- [WHAT TO DO]
State how many lines in these records contain the word "hour", and nothing else.
------------------------
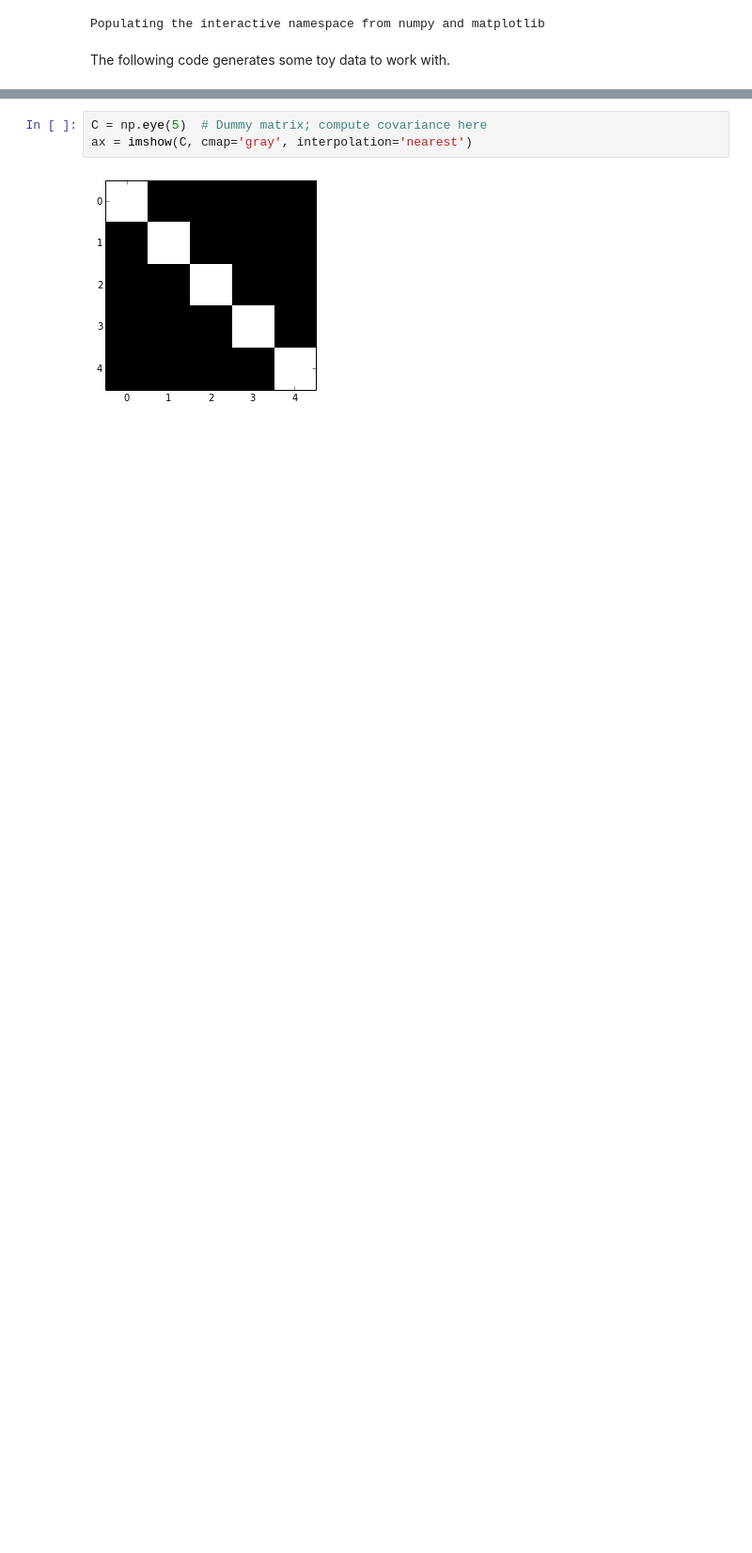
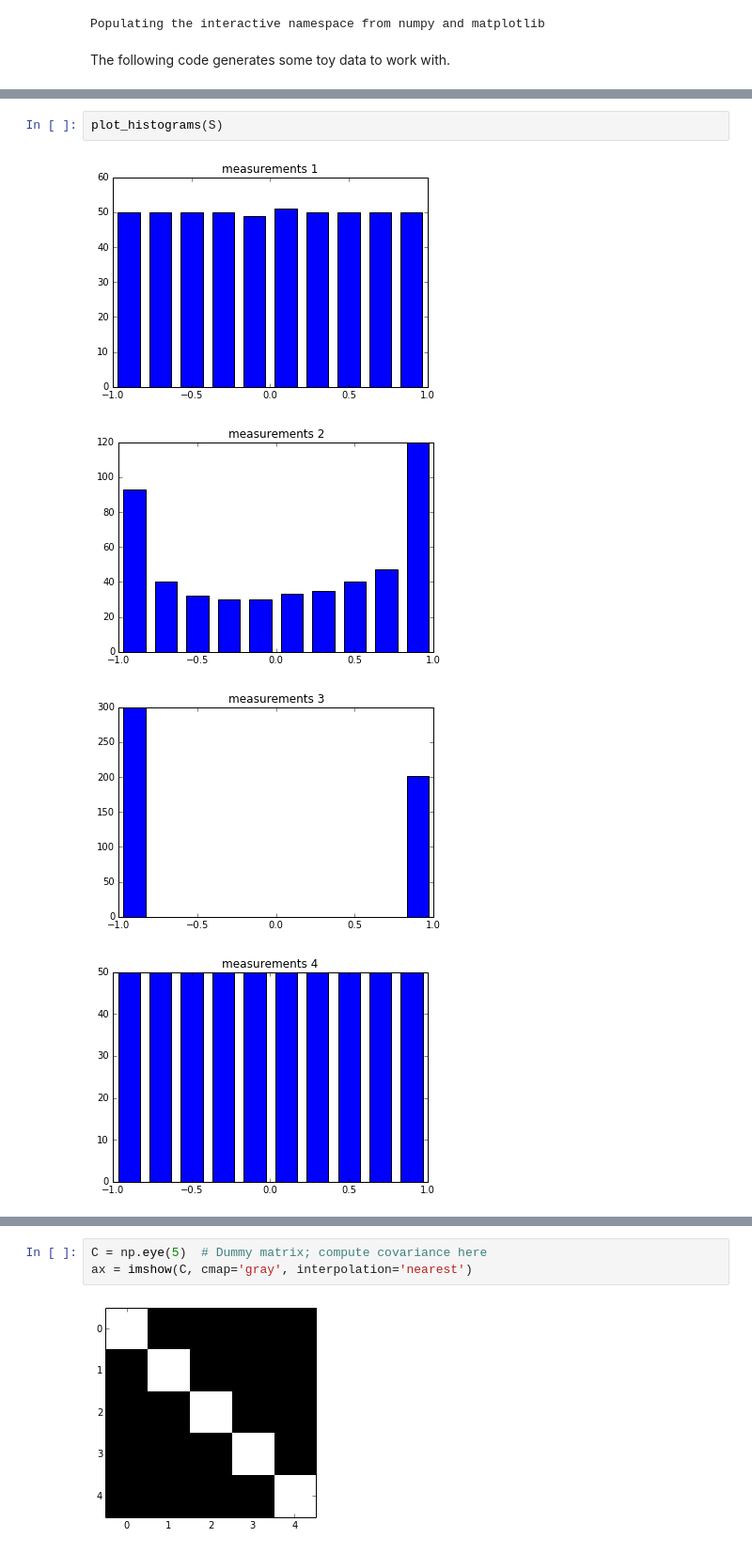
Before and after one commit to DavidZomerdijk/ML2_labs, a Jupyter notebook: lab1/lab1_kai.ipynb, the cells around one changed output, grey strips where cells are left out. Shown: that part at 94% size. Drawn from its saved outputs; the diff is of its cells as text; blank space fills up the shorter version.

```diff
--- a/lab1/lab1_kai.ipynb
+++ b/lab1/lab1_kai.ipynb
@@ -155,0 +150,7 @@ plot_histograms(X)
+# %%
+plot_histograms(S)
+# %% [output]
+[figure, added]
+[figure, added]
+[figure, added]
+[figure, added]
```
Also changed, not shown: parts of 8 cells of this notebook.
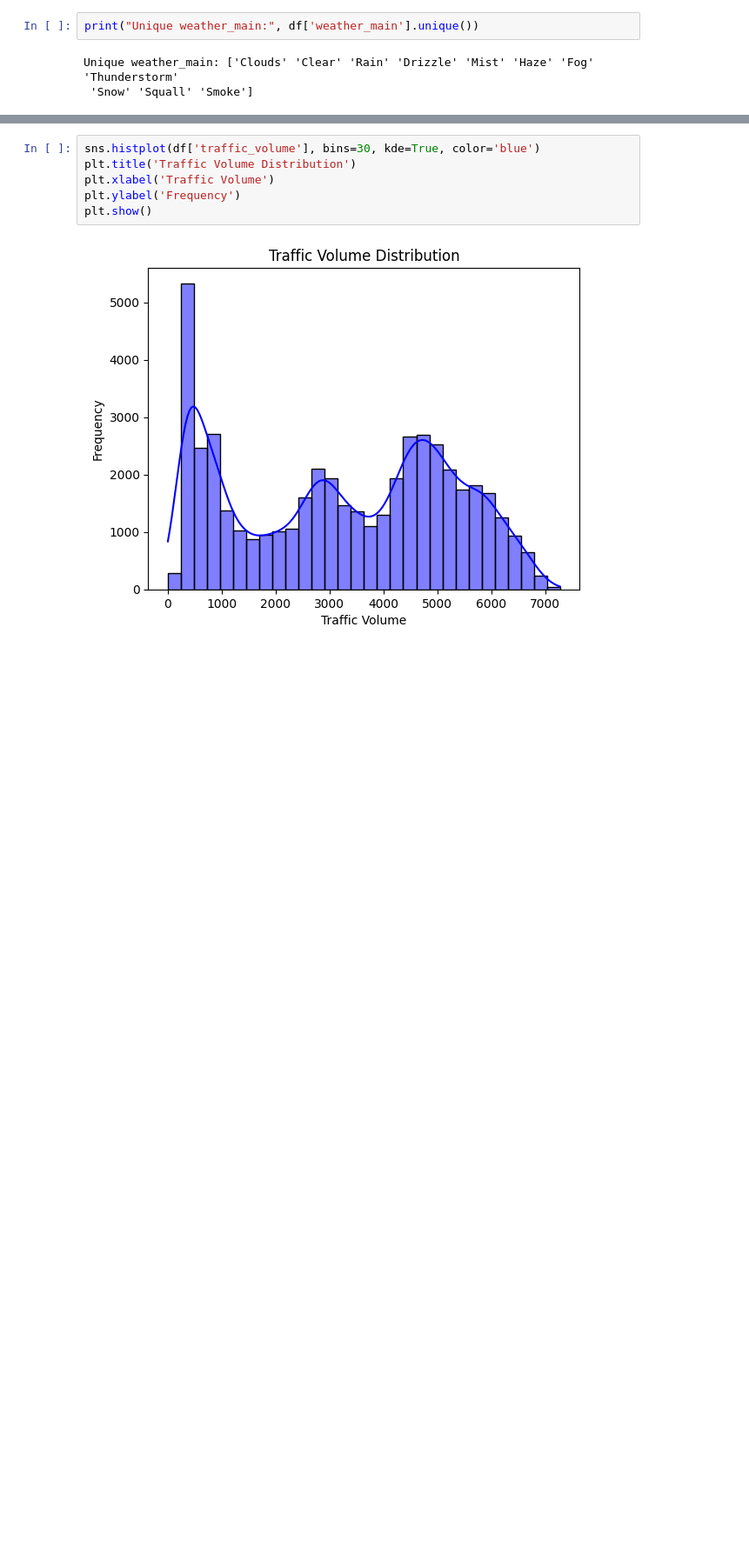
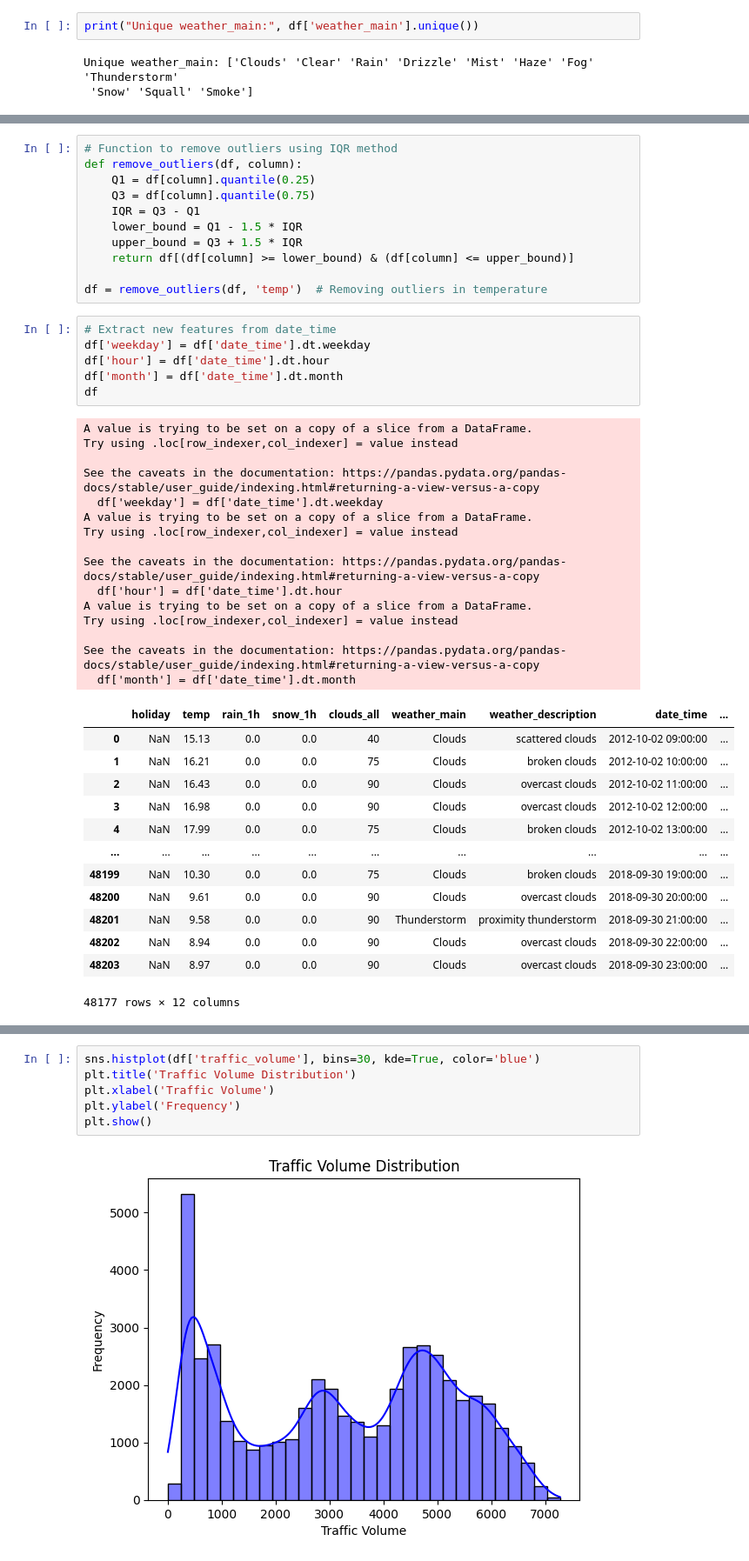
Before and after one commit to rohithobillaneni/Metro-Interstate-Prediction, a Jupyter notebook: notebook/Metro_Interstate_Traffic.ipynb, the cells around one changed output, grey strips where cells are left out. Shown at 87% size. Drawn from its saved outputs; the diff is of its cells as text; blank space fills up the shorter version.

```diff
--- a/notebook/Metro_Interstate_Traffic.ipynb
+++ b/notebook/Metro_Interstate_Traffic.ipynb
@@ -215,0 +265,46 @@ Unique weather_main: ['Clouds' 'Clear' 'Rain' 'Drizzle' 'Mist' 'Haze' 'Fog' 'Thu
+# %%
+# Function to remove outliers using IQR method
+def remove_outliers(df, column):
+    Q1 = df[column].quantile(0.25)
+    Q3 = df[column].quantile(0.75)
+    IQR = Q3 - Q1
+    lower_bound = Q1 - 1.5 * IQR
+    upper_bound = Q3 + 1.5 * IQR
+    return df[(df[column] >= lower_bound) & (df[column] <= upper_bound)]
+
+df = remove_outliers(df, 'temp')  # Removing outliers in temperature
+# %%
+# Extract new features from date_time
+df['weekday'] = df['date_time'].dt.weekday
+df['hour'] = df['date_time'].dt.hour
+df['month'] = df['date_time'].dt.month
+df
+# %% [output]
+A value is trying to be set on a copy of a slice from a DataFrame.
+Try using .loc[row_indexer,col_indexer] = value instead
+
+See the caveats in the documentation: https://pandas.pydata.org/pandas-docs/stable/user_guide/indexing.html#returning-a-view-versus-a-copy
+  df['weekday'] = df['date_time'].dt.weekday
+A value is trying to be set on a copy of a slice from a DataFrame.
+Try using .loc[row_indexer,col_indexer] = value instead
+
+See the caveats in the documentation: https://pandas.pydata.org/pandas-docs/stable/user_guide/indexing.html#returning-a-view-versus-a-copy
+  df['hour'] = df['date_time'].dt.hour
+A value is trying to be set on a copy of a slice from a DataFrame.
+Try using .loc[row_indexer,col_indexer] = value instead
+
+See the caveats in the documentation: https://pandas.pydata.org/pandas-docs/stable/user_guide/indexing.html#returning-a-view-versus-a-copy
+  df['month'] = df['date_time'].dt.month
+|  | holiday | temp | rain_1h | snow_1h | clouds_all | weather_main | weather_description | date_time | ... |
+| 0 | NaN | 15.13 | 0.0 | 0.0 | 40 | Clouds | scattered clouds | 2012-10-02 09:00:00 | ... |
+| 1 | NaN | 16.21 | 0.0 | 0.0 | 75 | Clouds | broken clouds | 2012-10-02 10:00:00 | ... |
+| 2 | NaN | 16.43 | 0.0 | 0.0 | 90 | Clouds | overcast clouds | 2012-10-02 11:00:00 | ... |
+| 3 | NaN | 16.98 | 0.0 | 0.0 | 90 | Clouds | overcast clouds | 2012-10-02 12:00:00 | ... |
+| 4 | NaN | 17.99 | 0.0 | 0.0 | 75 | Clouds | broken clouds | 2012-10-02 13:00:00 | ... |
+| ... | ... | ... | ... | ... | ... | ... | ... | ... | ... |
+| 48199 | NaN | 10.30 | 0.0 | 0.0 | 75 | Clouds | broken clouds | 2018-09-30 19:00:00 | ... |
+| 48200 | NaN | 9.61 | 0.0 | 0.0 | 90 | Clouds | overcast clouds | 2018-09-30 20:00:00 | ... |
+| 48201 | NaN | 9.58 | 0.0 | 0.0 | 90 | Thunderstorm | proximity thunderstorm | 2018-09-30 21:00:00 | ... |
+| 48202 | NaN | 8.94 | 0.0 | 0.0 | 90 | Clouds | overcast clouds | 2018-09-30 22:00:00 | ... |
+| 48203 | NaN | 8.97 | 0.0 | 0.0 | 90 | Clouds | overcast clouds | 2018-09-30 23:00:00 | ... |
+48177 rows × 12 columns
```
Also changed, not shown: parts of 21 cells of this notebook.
------------------------
- [RESULT OF THE EXERCISE]
2